Across the country, policyholders and their insurers are locked in battle over whether COVID-19 implicates direct physical loss or damage under the meaning of commercial property policies. To date, insurers have routinely denied coverage for such claims without any investigation into whether COVID-19 implicates direct physical loss or damage from a scientific perspective. Instead, insurers have taken the unsubstantiated position that COVID-19 only causes intangible damage, if any, to covered property.
Specifically, insurers claim COVID-19 exposure does not implicate commercial property coverage triggered by “direct physical loss or damage” in that such exposure supposedly does not cause a tangible, material change or alteration to insured property. Instead, they say, it represents intangible alleged damage that can be readily addressed by disinfection. Separate and apart from the fact that case law does not uniformly support the insurers’ position on the meaning of direct physical loss or damage, the growing science on COVID-19 shows that COVID-19 does in fact implicate direct physical loss or damage to insured property in multiple respects and cannot be addressed by mere efforts at disinfection.
In fact, the latest scientific studies confirm COVID-19 exposure does in fact cause tangible physical alteration of insured property by, among other things, adhering to cells of surfaces via surface proteins and turning them into vectors of infection called “fomites.”
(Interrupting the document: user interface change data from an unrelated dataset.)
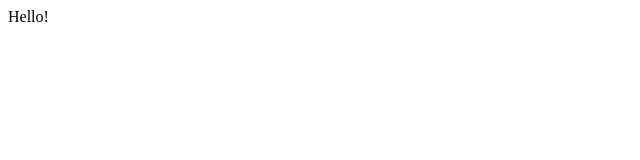
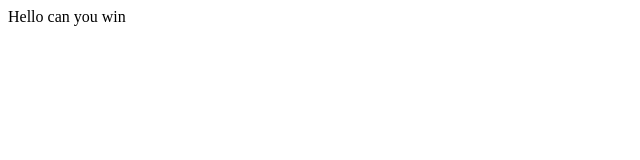
Before and after one commit to Ramacsv/mammoth, a plain HTML site: page index.html in a window 1280 px wide. Shown: the full height of the page, 0-640 px from the left. Drawn offline with Linux system fonts and the light colour scheme.

Commit message:
Update index.html

```diff
--- a/index.html
+++ b/index.html
@@ -3,6 +3,7 @@
   <title>Mammoth</title>
 </head>
 <body>
-Hello!
+Hello
+can you win
 </body>
 </html>
```
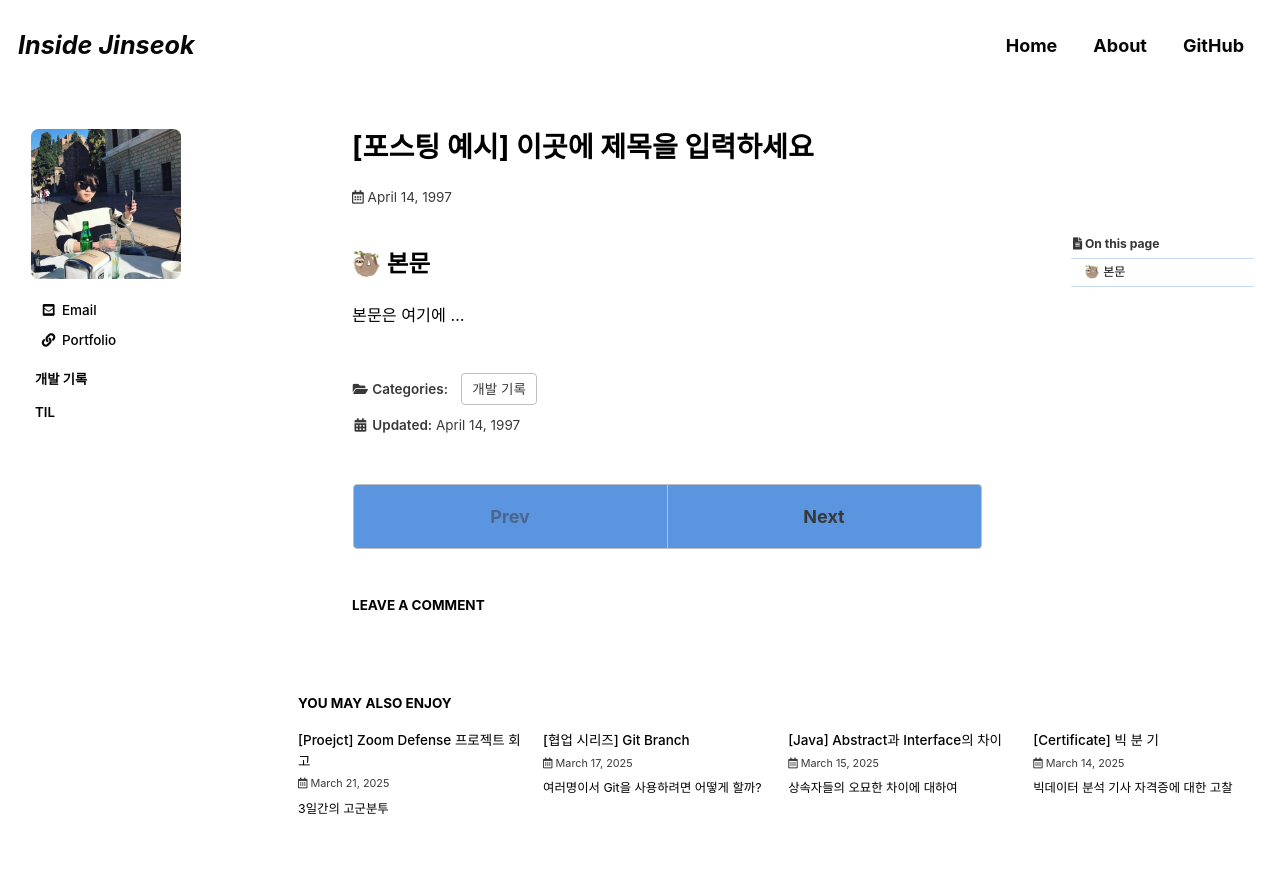
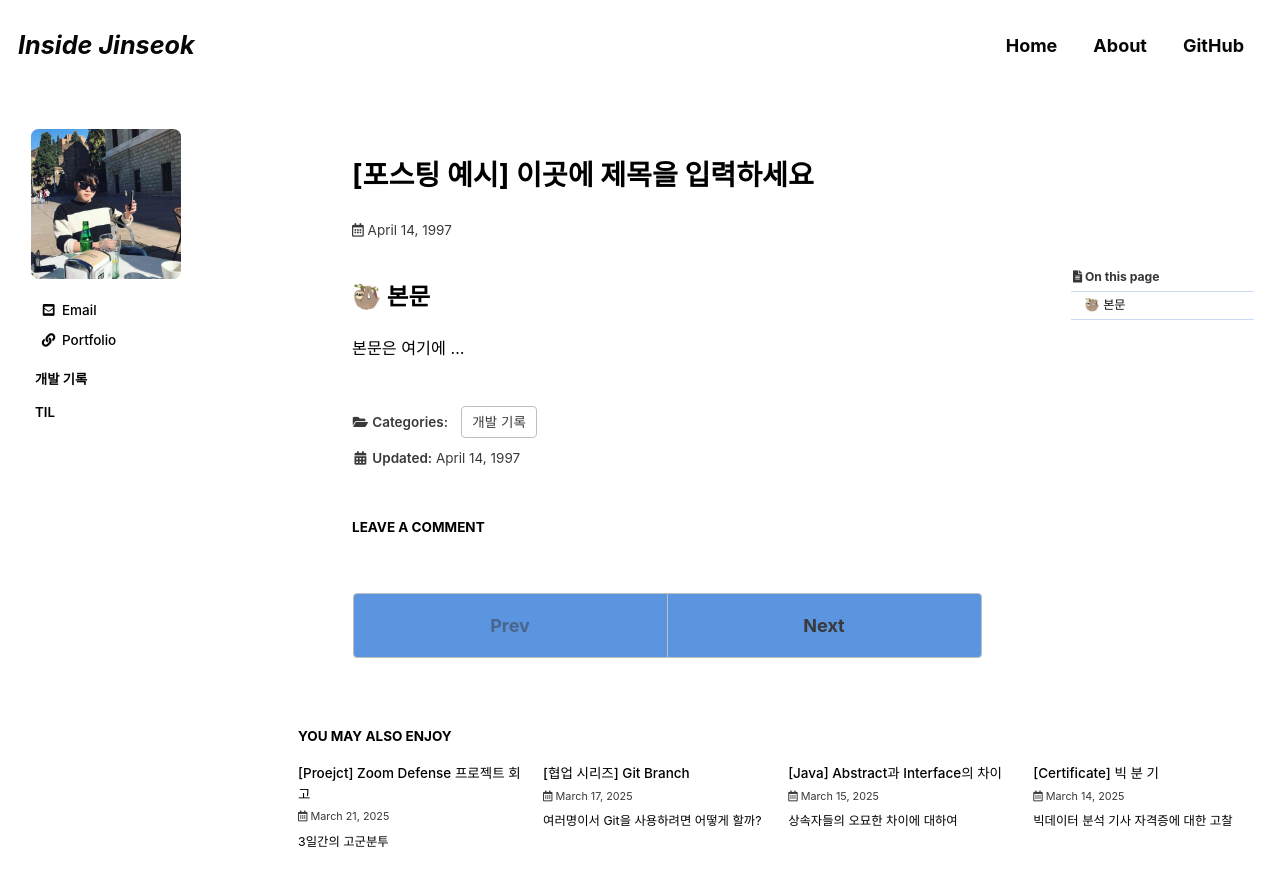
Before and after one commit to JJOK97/JJOK97.github.io, a Jekyll site: the page built from _posts/1997-04-14-template.md, in a window 1280 px wide and 900 px high. Shown: the top 886 px of the window. Built offline with Jekyll 4.4.1, drawn with Linux system fonts in a browser that asks for light colours; cached includes are drawn as plain includes; some web fonts are replaced; comment, search, counter and statistics services are not loaded; some of the changed lines change nothing that is shown.

Commit message:
update utterances(github comments)

```diff
--- a/_layouts/single.html
+++ b/_layouts/single.html
@@ -2,88 +2,112 @@
 layout: default
 ---
 
-{% if page.header.overlay_color or page.header.overlay_image or page.header.image %}
-  {% include page__hero.html %}
-{% elsif page.header.video.id and page.header.video.provider %}
-  {% include page__hero_video.html %}
-{% endif %}
+{% if page.header.overlay_color or page.header.overlay_image or page.header.image %} {% include page__hero.html %} {%
+elsif page.header.video.id and page.header.video.provider %} {% include page__hero_video.html %} {% endif %} {% if
+page.url != "/" and site.breadcrumbs %} {% unless paginator %} {% include breadcrumbs.html %} {% endunless %} {% endif
+%}
 
-{% if page.url != "/" and site.breadcrumbs %}
-  {% unless paginator %}
-    {% include breadcrumbs.html %}
-  {% endunless %}
-{% endif %}
-
-<div id="main" role="main">
+<div
+    id="main"
+    role="main"
+>
     {% include sidebar.html %}
 
-  <article class="page" itemscope itemtype="https://schema.org/CreativeWork">
-    {% if page.title %}<meta itemprop="headline" content="{{ page.title | markdownify | strip_html | strip_newlines | escape_once }}">{% endif %}
-    {% if page.excerpt %}<meta itemprop="description" content="{{ page.excerpt | markdownify | strip_html | strip_newlines | escape_once }}">{% endif %}
-    {% if page.date %}<meta itemprop="datePublished" content="{{ page.date | date_to_xmlschema }}">{% endif %}
-    {% if page.last_modified_at %}<meta itemprop="dateModified" content="{{ page.last_modified_at | date_to_xmlschema }}">{% endif %}
+    <article
+        class="page"
+        itemscope
+        itemtype="https://schema.org/CreativeWork"
+    >
+        {% if page.title %}<meta
+            itemprop="headline"
+            content="{{ page.title | markdownify | strip_html | strip_newlines | escape_once }}"
+        />{% endif %} {% if page.excerpt %}<meta
+            itemprop="description"
+            content="{{ page.excerpt | markdownify | strip_html | strip_newlines | escape_once }}"
+        />{% endif %} {% if page.date %}<meta
+            itemprop="datePublished"
+            content="{{ page.date | date_to_xmlschema }}"
+        />{% endif %} {% if page.last_modified_at %}<meta
+            itemprop="dateModified"
+            content="{{ page.last_modified_at | date_to_xmlschema }}"
+        />{% endif %}
 
         <div class="page__inner-wrap">
             {% unless page.header.overlay_color or page.header.overlay_image %}
             <header>
-          {% if page.title %}<h1 id="page-title" class="page__title" itemprop="headline">{{ page.title | markdownify | remove: "<p>" | remove: "</p>" }}</h1>{% endif %}
-          {% include page__meta.html %}
+                {% if page.title %}
+                <h1
+                    id="page-title"
+                    class="page__title"
+                    itemprop="headline"
+                >
+                    {{ page.title | markdownify | remove: "
+                    <p>" | remove: "</p>
+                    " }}
+                </h1>
+                {% endif %} {% include page__meta.html %}
             </header>
             {% endunless %}
 
-      <section class="page__content" itemprop="text">
+            <section
+                class="page__content"
+                itemprop="text"
+            >
                 {% if page.toc %}
                 <aside class="sidebar__right {% if page.toc_sticky %}sticky{% endif %}">
                     <nav class="toc">
-              <header><h4 class="nav__title"><i class="fas fa-{{ page.toc_icon | default: 'file-alt' }}"></i> {{ page.toc_label | default: site.data.ui-text[site.locale].toc_label | default: "On this page" }}</h4></header>
-              {% include toc.html sanitize=true html=content h_min=1 h_max=6 class="toc__menu" skip_no_ids=true %}
+                        <header>
+                            <h4 class="nav__title">
+                                <i class="fas fa-{{ page.toc_icon | default: 'file-alt' }}"></i> {{ page.toc_label |
+                                default: site.data.ui-text[site.locale].toc_label | default: "On this page" }}
+                            </h4>
+                        </header>
+                        {% include toc.html sanitize=true html=content h_min=1 h_max=6 class="toc__menu"
+                        skip_no_ids=true %}
                     </nav>
                 </aside>
+                {% endif %} {{ content }} {% if page.link %}
+                <div>
+                    <a
+                        href="{{ page.link }}"
+                        class="btn btn--primary"
+                        >{{ site.data.ui-text[site.locale].ext_link_label | default: "Direct Link" }}</a
+                    >
+                </div>
                 {% endif %}
-        {{ content }}
-        {% if page.link %}<div><a href="{{ page.link }}" class="btn btn--primary">{{ site.data.ui-text[site.locale].ext_link_label | default: "Direct Link" }}</a></div>{% endif %}
             </section>
 
             <footer class="page__meta">
                 {% if site.data.ui-text[site.locale].meta_label %}
                 <h4 class="page__meta-title">{{ site.data.ui-text[site.locale].meta_label }}</h4>
-        {% endif %}
-        {% include page__taxonomy.html %}
-        {% include page__date.html %}
+                {% endif %} {% include page__taxonomy.html %} {% include page__date.html %}
             </footer>
 
-      {% if page.share %}{% include social-share.html %}{% endif %}
-
-      {% include post_pagination.html %}
-
+            {% if page.share %}{% include social-share.html %}{% endif %} {% if jekyll.environment == 'production' and
+            site.comments.provider and page.comments %} {% include comments.html %} {% endif %} {% include
+            post_pagination.html %}
         </div>
-
-    {% if jekyll.environment == 'production' and site.comments.provider and page.comments %}
-      {% include comments.html %}
-    {% endif %}
     </article>
 
-  {% comment %}<!-- only show related on a post page when `related: true` -->{% endcomment %}
-  {% if page.id and page.related and site.related_posts.size > 0 %}
+    {% comment %}<!-- only show related on a post page when `related: true` -->{% endcomment %} {% if page.id and
+    page.related and site.related_posts.size > 0 %}
     <div class="page__related">
-      <h4 class="page__related-title">{{ site.data.ui-text[site.locale].related_label | default: "You May Also Enjoy" }}</h4>
+        <h4 class="page__related-title">
+            {{ site.data.ui-text[site.locale].related_label | default: "You May Also Enjoy" }}
+        </h4>
         <div class="grid__wrapper">
-        {% for post in site.related_posts limit:4 %}
-          {% include archive-single.html type="grid" %}
-        {% endfor %}
+            {% for post in site.related_posts limit:4 %} {% include archive-single.html type="grid" %} {% endfor %}
         </div>
     </div>
-  {% comment %}<!-- otherwise show recent posts if no related when `related: true` -->{% endcomment %}
-  {% elsif page.id and page.related %}
+    {% comment %}<!-- otherwise show recent posts if no related when `related: true` -->{% endcomment %} {% elsif
+    page.id and page.related %}
     <div class="page__related">
-      <h4 class="page__related-title">{{ site.data.ui-text[site.locale].related_label | default: "You May Also Enjoy" }}</h4>
+        <h4 class="page__related-title">
+            {{ site.data.ui-text[site.locale].related_label | default: "You May Also Enjoy" }}
+        </h4>
         <div class="grid__wrapper">
-        {% for post in site.posts limit:4 %}
-          {% if post.id == page.id %}
-            {% continue %}
-          {% endif %}
-          {% include archive-single.html type="grid" %}
-        {% endfor %}
+            {% for post in site.posts limit:4 %} {% if post.id == page.id %} {% continue %} {% endif %} {% include
+            archive-single.html type="grid" %} {% endfor %}
         </div>
     </div>
     {% endif %}
```
Lines whose indentation alone changed are shown as unchanged.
Scientists have also gained a better understanding of the manner in which COVID-19 attaches and thus damages covered property. A January 2021 study titled “Surface interactions and viability of coronaviruses” notes that “[t]he physico-chemical adherence and the persistence of SARS-CoV-2 differ with the characteristics of the inanimate surfaces and the virus outer surface proteins, as well as on the surrounding environmental conditions, such as air temperature, relative humidity (RH) and sunlight.”
Furthermore, a June 2020 study showed that disinfection is not necessarily effective in eradicating COVID-19, let alone effective in situations where COVID-19 is continually reintroduced to insured properties.